## Data for review
Start of Block
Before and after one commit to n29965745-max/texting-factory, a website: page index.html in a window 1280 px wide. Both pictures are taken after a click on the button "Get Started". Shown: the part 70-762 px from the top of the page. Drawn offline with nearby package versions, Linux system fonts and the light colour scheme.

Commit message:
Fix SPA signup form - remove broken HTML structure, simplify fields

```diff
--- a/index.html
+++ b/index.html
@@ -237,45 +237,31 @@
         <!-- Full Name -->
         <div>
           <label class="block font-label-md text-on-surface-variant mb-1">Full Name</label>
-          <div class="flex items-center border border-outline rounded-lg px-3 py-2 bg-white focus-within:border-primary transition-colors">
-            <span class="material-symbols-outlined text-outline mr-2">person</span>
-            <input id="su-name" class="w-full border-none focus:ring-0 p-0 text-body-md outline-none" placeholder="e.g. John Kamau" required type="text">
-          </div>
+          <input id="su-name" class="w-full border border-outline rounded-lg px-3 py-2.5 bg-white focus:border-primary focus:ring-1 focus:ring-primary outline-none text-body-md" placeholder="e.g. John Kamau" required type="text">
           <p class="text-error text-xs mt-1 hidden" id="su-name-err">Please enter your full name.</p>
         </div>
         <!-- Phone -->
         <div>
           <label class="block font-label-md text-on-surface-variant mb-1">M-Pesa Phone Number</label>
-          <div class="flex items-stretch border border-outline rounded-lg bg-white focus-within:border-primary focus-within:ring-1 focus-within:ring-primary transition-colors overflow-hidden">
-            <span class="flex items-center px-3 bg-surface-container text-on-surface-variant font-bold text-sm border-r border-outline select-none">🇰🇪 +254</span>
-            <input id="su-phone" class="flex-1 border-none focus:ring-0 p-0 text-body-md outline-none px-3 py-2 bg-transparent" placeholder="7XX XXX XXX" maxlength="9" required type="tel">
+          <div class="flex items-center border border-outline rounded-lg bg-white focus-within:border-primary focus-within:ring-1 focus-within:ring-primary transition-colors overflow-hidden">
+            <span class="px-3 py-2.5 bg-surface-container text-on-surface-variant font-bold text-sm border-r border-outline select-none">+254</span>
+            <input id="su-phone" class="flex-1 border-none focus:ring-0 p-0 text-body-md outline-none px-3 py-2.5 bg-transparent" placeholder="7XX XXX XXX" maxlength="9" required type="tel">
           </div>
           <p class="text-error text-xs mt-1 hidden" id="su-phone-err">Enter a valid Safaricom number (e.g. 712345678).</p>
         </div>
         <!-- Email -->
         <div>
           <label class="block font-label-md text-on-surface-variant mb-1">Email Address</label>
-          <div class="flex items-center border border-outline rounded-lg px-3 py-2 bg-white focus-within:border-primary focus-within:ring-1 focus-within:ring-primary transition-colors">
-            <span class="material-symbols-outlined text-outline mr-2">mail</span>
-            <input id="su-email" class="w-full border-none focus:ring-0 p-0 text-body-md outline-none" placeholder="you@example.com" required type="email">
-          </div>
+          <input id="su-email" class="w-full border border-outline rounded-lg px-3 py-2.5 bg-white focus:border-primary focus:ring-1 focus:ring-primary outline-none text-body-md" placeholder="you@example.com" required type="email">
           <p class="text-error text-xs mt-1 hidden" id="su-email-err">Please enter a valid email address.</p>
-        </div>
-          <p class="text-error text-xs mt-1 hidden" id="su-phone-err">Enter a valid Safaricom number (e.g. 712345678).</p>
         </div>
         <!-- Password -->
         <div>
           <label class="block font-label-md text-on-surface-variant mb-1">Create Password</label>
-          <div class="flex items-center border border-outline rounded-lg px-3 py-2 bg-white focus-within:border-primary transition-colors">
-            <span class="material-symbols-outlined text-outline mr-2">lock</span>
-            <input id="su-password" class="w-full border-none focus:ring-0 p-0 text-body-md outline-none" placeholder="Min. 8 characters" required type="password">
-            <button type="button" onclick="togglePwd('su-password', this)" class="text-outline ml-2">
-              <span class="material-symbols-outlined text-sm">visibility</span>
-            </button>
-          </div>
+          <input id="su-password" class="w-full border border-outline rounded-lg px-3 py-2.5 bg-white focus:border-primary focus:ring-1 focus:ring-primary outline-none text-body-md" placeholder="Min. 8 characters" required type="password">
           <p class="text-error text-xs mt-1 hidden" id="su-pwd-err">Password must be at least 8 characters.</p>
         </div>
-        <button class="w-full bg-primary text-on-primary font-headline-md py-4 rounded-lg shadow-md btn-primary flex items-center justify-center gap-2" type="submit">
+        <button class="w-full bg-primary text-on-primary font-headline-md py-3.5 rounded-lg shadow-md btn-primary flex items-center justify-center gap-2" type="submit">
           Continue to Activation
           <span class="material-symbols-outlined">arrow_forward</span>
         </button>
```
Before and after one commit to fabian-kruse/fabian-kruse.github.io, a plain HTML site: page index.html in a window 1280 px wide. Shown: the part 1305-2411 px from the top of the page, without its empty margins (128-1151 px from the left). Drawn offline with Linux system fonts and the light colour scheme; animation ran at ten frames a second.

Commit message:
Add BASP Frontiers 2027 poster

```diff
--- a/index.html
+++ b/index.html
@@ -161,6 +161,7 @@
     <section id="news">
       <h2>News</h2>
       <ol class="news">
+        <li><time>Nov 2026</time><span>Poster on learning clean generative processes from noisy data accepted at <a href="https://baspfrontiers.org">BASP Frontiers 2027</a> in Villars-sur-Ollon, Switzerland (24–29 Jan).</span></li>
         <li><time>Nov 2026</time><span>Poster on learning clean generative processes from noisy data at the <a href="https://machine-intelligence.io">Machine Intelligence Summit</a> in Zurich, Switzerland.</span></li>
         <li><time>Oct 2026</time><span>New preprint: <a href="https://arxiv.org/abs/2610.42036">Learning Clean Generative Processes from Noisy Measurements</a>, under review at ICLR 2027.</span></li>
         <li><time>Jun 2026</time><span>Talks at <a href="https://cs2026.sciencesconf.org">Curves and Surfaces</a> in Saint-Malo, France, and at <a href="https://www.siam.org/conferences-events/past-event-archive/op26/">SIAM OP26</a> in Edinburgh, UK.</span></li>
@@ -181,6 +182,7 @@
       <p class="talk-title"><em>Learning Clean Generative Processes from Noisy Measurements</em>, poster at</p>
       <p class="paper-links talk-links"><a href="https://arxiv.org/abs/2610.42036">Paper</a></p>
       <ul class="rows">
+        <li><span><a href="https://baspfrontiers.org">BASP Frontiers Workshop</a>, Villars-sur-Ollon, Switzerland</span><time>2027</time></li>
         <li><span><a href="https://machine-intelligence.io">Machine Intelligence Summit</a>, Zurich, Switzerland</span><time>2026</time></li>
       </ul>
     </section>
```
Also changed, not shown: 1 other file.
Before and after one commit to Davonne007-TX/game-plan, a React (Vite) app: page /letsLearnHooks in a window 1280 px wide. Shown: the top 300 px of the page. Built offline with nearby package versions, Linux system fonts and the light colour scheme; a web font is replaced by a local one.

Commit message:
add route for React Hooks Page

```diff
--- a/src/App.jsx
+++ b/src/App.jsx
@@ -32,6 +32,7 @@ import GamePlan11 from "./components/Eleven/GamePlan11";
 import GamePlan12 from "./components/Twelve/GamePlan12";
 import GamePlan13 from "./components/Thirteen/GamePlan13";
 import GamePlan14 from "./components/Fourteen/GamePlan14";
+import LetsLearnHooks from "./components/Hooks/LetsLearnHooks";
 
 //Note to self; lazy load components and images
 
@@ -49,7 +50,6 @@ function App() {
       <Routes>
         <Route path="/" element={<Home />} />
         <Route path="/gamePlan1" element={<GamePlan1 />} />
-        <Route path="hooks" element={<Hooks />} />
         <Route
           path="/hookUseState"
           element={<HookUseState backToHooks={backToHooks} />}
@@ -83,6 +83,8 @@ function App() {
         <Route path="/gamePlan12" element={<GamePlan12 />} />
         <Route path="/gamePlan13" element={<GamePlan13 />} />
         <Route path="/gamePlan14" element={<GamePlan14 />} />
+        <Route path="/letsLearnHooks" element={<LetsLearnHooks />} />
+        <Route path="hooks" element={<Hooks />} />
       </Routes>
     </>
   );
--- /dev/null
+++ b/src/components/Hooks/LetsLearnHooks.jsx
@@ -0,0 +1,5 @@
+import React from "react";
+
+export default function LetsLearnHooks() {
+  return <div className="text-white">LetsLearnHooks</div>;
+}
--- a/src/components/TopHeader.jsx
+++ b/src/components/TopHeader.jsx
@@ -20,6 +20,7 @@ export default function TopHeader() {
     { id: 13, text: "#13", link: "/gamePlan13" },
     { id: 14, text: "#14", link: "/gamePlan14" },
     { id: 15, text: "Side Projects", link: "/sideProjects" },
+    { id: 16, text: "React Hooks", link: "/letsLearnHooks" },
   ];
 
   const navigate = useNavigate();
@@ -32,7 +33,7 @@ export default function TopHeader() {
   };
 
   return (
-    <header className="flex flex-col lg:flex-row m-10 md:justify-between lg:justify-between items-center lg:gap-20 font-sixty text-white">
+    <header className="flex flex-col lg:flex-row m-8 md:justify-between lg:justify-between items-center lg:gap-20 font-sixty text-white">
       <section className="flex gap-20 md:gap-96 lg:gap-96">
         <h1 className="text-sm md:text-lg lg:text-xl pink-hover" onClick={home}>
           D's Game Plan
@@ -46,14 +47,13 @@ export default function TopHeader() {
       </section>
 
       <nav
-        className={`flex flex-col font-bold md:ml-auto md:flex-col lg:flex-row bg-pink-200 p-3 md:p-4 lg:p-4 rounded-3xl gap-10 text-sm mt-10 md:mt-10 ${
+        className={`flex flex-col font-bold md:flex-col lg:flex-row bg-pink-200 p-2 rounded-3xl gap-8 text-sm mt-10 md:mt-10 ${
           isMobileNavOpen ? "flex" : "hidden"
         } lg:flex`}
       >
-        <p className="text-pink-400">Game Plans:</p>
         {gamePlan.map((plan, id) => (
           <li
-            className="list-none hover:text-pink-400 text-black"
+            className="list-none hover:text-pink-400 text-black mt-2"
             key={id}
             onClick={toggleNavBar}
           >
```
End of Block
## Description of the task
Locate the word "components" in the data above. Copy every line carrying it.

## Finished exercise
@@ -32,6 +32,7 @@ import GamePlan11 from "./components/Eleven/GamePlan11";
 import GamePlan12 from "./components/Twelve/GamePlan12";
 import GamePlan13 from "./components/Thirteen/GamePlan13";
 import GamePlan14 from "./components/Fourteen/GamePlan14";
+import LetsLearnHooks from "./components/Hooks/LetsLearnHooks";
 //Note to self; lazy load components and images
+++ b/src/components/Hooks/LetsLearnHooks.jsx
--- a/src/components/TopHeader.jsx
+++ b/src/components/TopHeader.jsx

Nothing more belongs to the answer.